Firstly I wanted it all done and dusted by the 21st - our Yule celebration, that didn't happen. Then I said we should finish by Christmas day, that didn't happen. Then I declared longer working hours and finishing by New Year... There's a trend here. Yes you are quite right, that isn't going to happen. So now I've predicted another weeks worth of work but I suspect that if we don't really pull out all the stops we may still have olives on the trees after that.
Clearly I am no gypsy fortune teller. This is probably about as hard as we work on the finca. It's usually only 2 -3 weeks intensive back breaking slog and it's done. This year is different. We had help to start with but because I was doing arty stuff and cooking that meant there was still only 2 people doing the olives. We should really only take couples for harvest time. We are now well into the third week and still no where near finished. Necks ache, backs are groaning, arms are sore, the dishes mount up by the sink, there are about three wash-loads of clothes waiting to be done. The house hasn't been hoovered for a fortnight and the freezer has come into its own with all those autumnal soups (many of which I thought were just taking up space and that we wouldn't eat them) providing quick and easy sustenance for too tired to cook people.

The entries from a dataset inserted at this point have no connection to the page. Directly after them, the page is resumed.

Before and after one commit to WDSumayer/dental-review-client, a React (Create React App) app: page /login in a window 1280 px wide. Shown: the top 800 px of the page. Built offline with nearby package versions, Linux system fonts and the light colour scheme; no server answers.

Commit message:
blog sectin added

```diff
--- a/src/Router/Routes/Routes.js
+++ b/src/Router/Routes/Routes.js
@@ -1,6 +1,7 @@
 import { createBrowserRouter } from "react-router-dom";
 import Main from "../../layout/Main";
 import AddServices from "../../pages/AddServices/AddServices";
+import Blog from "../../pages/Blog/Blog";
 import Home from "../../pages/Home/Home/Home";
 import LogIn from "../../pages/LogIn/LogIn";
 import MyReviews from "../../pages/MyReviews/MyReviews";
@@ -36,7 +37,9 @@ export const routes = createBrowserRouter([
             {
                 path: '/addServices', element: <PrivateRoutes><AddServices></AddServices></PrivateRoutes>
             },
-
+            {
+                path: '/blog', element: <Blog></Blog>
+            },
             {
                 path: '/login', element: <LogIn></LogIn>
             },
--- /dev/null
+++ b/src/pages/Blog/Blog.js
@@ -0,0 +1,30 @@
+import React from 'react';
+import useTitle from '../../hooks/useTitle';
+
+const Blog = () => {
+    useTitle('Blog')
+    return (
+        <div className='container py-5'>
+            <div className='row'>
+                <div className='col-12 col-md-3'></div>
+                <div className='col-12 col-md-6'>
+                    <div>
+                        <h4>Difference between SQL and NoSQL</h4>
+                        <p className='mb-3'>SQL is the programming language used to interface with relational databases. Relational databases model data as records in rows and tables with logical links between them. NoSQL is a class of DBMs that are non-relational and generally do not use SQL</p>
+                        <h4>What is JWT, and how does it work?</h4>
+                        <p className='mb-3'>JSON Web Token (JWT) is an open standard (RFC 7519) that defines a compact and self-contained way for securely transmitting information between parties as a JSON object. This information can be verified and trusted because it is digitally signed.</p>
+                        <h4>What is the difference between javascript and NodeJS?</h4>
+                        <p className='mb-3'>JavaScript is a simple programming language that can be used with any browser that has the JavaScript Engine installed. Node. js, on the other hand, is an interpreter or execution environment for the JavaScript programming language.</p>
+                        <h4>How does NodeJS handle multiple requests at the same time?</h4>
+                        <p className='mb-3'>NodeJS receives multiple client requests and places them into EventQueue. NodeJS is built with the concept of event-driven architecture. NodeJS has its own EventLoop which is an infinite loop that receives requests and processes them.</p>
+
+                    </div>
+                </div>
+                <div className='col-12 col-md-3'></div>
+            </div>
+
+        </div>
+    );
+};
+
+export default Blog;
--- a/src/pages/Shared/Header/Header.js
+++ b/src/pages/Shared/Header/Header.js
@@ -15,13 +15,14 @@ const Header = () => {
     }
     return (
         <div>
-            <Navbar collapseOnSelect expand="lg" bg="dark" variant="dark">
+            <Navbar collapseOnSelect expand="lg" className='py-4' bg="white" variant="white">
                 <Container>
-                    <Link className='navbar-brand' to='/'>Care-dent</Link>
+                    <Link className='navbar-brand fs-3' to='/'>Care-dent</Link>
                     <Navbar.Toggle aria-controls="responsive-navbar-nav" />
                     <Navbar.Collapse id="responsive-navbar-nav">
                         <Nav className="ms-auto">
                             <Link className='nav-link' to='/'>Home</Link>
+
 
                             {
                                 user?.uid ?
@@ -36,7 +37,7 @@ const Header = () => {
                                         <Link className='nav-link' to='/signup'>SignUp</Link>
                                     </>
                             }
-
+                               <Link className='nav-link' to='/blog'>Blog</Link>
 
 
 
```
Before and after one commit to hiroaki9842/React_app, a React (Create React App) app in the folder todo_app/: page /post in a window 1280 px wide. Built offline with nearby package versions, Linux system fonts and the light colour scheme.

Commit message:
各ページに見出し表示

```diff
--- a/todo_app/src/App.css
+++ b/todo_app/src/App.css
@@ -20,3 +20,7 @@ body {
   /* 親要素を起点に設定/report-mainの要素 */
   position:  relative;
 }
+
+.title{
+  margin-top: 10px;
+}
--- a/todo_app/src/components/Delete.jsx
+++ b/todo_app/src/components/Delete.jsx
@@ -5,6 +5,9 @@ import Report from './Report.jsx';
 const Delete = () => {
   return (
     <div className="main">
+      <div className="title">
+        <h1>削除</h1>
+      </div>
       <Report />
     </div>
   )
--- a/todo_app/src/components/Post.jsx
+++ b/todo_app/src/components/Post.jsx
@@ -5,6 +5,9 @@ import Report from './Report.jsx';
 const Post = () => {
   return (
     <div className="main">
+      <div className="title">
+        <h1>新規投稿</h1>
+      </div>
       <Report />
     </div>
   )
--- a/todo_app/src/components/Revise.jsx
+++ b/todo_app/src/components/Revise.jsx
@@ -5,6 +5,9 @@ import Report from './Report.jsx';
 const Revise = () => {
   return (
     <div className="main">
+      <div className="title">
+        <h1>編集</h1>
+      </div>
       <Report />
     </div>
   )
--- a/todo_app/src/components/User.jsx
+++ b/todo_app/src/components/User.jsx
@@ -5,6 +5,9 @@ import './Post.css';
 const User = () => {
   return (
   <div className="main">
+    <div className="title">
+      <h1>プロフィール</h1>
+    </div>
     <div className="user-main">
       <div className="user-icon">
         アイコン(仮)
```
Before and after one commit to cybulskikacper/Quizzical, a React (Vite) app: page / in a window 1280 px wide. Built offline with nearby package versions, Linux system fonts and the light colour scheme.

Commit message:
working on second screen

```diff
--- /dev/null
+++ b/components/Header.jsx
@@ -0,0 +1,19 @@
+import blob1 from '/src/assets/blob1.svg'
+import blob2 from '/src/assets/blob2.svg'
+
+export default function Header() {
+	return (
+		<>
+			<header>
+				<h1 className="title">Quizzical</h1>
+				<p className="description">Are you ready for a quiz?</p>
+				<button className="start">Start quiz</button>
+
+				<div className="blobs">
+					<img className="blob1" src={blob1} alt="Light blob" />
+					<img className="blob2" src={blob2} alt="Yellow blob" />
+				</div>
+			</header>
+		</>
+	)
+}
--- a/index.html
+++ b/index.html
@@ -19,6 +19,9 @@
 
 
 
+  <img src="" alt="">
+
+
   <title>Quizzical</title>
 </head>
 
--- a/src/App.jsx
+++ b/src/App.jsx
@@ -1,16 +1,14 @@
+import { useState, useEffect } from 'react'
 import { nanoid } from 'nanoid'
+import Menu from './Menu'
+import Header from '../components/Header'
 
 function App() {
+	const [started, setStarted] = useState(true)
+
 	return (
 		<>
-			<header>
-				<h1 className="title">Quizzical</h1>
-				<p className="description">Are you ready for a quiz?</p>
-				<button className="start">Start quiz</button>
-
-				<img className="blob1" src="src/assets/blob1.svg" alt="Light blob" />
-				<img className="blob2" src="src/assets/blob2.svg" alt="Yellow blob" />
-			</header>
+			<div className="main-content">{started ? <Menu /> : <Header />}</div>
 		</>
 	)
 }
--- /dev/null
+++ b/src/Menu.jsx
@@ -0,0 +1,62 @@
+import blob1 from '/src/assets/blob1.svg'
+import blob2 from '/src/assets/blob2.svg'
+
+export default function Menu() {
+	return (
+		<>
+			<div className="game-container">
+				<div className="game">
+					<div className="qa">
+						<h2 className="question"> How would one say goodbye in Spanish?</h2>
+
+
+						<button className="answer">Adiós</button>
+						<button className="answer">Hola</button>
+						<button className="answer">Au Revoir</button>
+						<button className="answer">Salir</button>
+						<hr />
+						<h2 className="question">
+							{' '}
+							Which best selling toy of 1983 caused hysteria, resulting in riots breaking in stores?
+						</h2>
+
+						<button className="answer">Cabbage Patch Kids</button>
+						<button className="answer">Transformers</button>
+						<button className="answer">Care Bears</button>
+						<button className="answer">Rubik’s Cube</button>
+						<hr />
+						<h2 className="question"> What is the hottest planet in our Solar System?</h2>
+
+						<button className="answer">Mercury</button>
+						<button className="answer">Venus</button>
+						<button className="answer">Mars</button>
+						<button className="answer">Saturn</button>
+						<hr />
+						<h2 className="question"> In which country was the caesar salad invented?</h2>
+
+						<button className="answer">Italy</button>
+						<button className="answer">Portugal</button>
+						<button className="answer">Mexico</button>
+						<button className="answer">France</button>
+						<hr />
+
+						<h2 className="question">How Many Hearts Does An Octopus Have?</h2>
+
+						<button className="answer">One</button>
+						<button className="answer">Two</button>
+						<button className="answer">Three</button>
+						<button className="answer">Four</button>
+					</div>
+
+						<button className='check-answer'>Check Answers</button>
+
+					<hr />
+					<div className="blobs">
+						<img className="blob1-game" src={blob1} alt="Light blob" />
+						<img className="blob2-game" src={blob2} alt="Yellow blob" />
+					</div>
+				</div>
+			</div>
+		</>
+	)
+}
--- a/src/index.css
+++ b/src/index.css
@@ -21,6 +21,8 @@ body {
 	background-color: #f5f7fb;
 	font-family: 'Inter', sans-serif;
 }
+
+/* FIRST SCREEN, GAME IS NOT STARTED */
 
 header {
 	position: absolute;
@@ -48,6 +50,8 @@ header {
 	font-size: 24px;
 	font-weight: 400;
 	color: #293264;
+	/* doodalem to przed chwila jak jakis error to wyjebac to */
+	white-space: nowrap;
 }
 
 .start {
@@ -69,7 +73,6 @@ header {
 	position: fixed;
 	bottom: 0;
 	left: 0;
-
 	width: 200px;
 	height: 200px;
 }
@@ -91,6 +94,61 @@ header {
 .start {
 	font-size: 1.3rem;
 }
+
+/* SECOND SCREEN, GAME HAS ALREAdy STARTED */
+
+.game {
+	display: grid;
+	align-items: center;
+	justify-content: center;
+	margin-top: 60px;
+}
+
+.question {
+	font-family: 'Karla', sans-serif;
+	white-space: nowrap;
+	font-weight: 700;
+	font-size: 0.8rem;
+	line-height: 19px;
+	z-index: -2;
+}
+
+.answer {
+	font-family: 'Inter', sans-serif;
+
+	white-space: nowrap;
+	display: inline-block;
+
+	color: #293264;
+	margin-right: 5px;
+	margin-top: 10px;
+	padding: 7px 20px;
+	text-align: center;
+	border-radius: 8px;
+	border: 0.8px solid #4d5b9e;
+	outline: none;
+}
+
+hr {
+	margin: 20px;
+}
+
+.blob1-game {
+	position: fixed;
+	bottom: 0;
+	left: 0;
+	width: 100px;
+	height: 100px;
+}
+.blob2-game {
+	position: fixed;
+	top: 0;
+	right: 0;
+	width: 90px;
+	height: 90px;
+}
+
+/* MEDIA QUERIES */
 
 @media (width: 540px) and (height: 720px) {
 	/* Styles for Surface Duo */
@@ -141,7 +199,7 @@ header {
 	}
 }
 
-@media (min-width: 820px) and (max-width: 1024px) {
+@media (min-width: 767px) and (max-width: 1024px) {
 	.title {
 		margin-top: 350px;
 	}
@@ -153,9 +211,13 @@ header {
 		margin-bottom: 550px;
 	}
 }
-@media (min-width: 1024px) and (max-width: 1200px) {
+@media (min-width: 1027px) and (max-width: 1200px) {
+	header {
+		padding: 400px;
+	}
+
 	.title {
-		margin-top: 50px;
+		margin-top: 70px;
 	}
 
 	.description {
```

My brother listened to me complain about my aching limbs and then launched into a lecture about being retired and taking time out for ourselves and not being stressed. I realised that I have been giving the wrong impression. There is this aura that surrounds the word 'work'. It implies something that we don't enjoy or an onerous task. The olives are certainly not that. They are just something that we do at this time of year. Something that requires a real physical work out. It's hard and it is work and at this point we want it to be finished but we don't hate it.
There is beauty. Even when it's damp and misty. It can be cold but thermal underwear and waterproof trousers help enormously.
It's an opportunity to get really close to the trees. I can't stop photographing them from different angles, they can be so striking, and well, magical.
There are funny moments like the rabbit disturbed by one of the cats that bounced around the nets several times totally confused before bouncing off out of sight leaving us and the cat open mouthed in surprise. Or the giant cricket that flew up into my face in an effort to escape the olive net.
There's the way the lichen grows on the rocks that I am unable to quite catch the beauty of with the limited capability of my phone.
Our feline companions who don't understand what we are doing but think chasing cascading olives is a good game.
And our faithful supervisor who is too spoiled to sit on the ground and must have his own chair and blanket in case of early morning chills.
And then there is the two of us. Best of friends, reminiscing about the past, planning for the future. Discussing a film or book we've recently seen or read. And when we wend our weary way home we feel like we've had a good healthy workout at the gym and our aches and pains have a purpose and a satisfaction to them.
Oh yes. This is an exhausting time of year but the best bit is still to come, the finish is in sight and the speculation about the price for the olives is running wild. Some of our olive money is earmarked for spending on wood for the next couple of winters but if it's a good price we shall have a surplus. Ooooooh what to spend it on???? And what could be more exciting than that!?